## WHAT TO WORK ON
Copy every line from the material below that holds "output".

## DATASET RECORDS
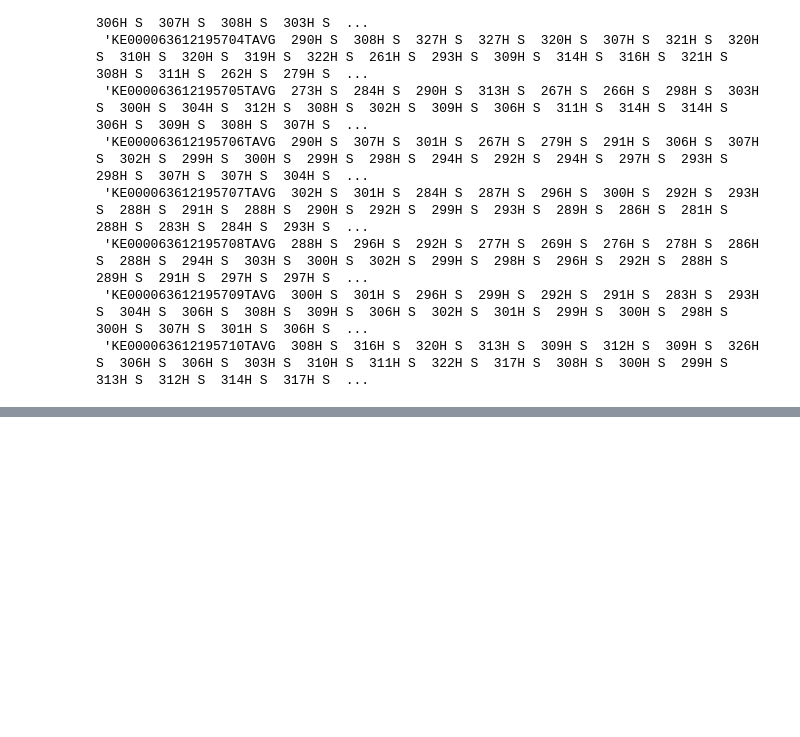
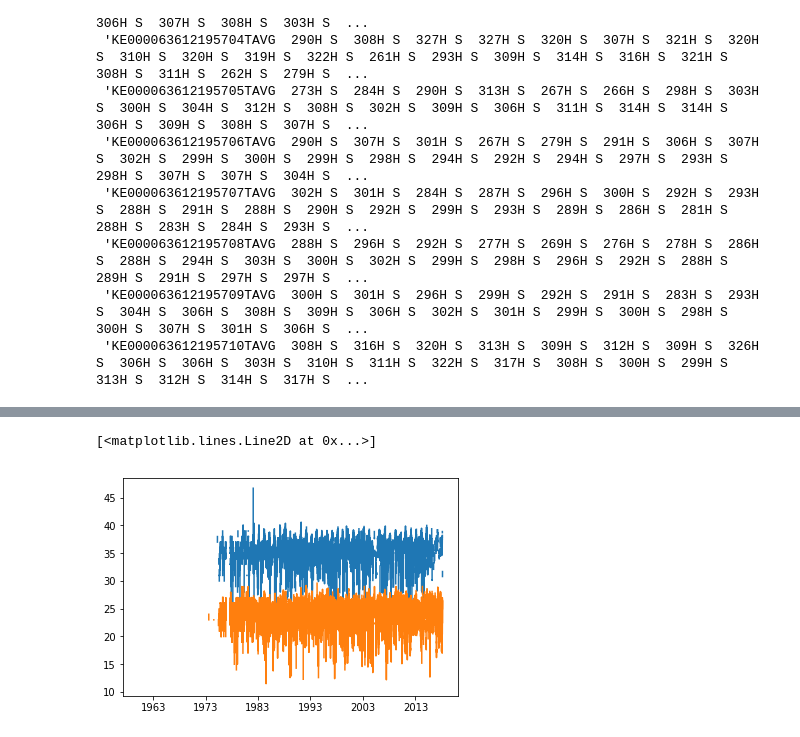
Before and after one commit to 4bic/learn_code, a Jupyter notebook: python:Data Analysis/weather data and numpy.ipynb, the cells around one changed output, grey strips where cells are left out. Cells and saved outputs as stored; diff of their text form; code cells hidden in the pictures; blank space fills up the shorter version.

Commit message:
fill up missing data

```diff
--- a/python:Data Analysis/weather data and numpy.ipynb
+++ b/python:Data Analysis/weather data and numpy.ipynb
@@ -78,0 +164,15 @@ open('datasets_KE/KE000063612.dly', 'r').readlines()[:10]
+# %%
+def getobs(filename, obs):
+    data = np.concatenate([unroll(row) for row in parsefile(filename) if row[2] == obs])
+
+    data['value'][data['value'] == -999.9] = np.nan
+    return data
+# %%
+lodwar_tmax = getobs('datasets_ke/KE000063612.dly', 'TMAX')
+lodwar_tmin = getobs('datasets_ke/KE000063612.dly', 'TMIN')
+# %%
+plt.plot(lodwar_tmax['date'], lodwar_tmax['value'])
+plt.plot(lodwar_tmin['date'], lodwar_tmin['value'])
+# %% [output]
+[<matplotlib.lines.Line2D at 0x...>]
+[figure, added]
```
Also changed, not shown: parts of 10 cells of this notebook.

## SOLUTION TO THE PROBLEM
Before and after one commit to 4bic/learn_code, a Jupyter notebook: python:Data Analysis/weather data and numpy.ipynb, the cells around one changed output, grey strips where cells are left out. Cells and saved outputs as stored; diff of their text form; code cells hidden in the pictures; blank space fills up the shorter version.
+# %% [output]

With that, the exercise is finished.